# ACTIVITY
All entries need to be written out verbatim, with pictures omitted.
*** Opening EXERCISE DATA ***
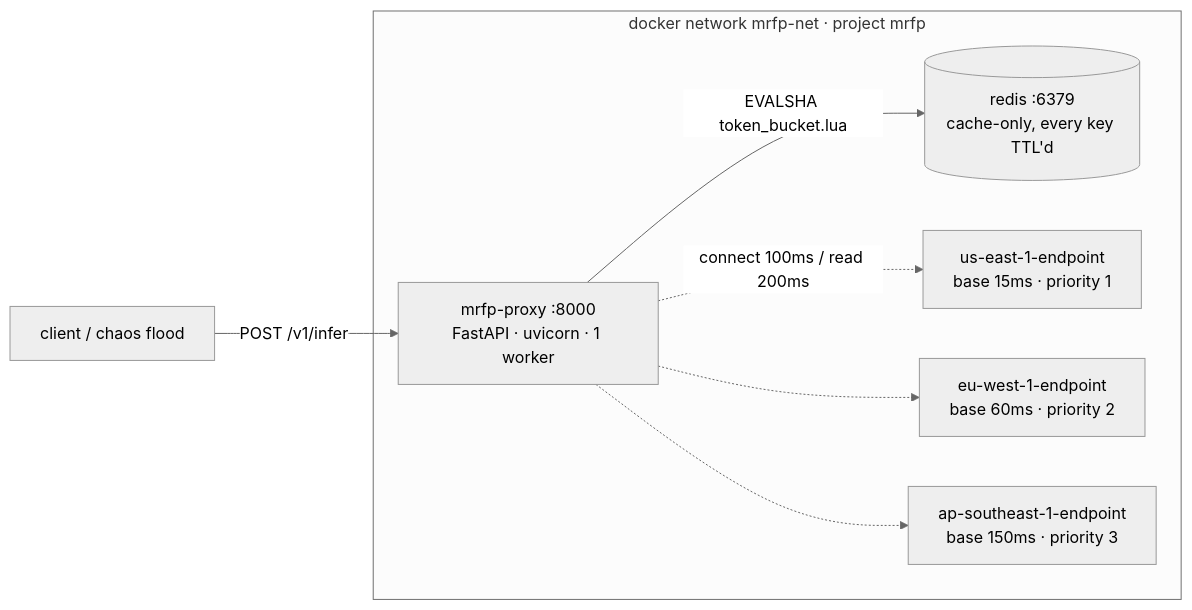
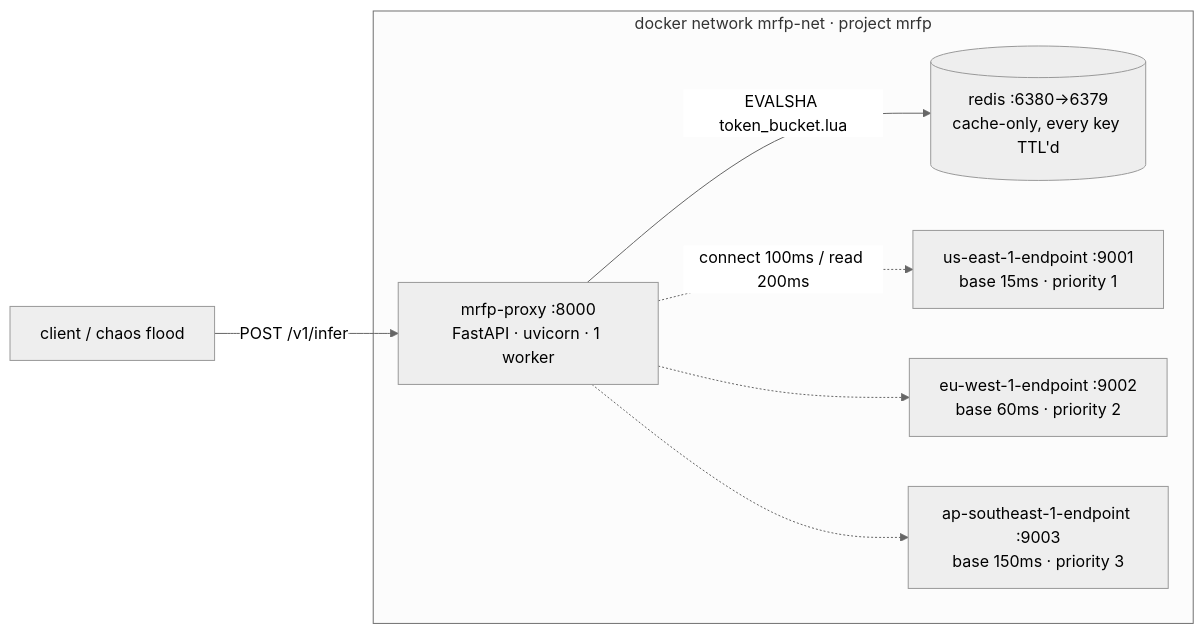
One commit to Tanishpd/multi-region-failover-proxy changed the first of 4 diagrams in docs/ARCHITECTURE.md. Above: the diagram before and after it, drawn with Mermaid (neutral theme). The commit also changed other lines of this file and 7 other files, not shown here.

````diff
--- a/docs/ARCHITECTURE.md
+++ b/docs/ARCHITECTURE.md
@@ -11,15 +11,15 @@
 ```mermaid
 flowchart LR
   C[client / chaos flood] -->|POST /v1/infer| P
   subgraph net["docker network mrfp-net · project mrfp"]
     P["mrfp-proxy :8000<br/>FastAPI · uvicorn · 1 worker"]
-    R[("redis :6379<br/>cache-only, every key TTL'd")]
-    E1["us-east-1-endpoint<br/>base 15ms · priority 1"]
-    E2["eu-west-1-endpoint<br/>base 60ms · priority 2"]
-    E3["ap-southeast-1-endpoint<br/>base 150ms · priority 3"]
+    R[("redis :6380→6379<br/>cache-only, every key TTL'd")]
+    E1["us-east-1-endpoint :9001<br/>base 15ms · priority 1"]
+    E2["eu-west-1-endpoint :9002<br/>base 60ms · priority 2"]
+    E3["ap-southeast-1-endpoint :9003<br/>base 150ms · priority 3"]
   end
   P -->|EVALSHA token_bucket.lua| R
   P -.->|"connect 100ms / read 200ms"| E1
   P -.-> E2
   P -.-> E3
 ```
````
*** Closing EXERCISE DATA ***
# TASK ANSWER
One commit to Tanishpd/multi-region-failover-proxy changed the first of 4 diagrams in docs/ARCHITECTURE.md. Above: the diagram before and after it, drawn with Mermaid (neutral theme). The commit also changed other lines of this file and 7 other files, not shown here.

````diff
--- a/docs/ARCHITECTURE.md
+++ b/docs/ARCHITECTURE.md
@@ -11,15 +11,15 @@
 ```mermaid
 flowchart LR
   C[client / chaos flood] -->|POST /v1/infer| P
   subgraph net["docker network mrfp-net · project mrfp"]
     P["mrfp-proxy :8000<br/>FastAPI · uvicorn · 1 worker"]
-    R[("redis :6379<br/>cache-only, every key TTL'd")]
-    E1["us-east-1-endpoint<br/>base 15ms · priority 1"]
-    E2["eu-west-1-endpoint<br/>base 60ms · priority 2"]
-    E3["ap-southeast-1-endpoint<br/>base 150ms · priority 3"]
+    R[("redis :6380→6379<br/>cache-only, every key TTL'd")]
+    E1["us-east-1-endpoint :9001<br/>base 15ms · priority 1"]
+    E2["eu-west-1-endpoint :9002<br/>base 60ms · priority 2"]
+    E3["ap-southeast-1-endpoint :9003<br/>base 150ms · priority 3"]
   end
   P -->|EVALSHA token_bucket.lua| R
   P -.->|"connect 100ms / read 200ms"| E1
   P -.-> E2
   P -.-> E3
 ```
````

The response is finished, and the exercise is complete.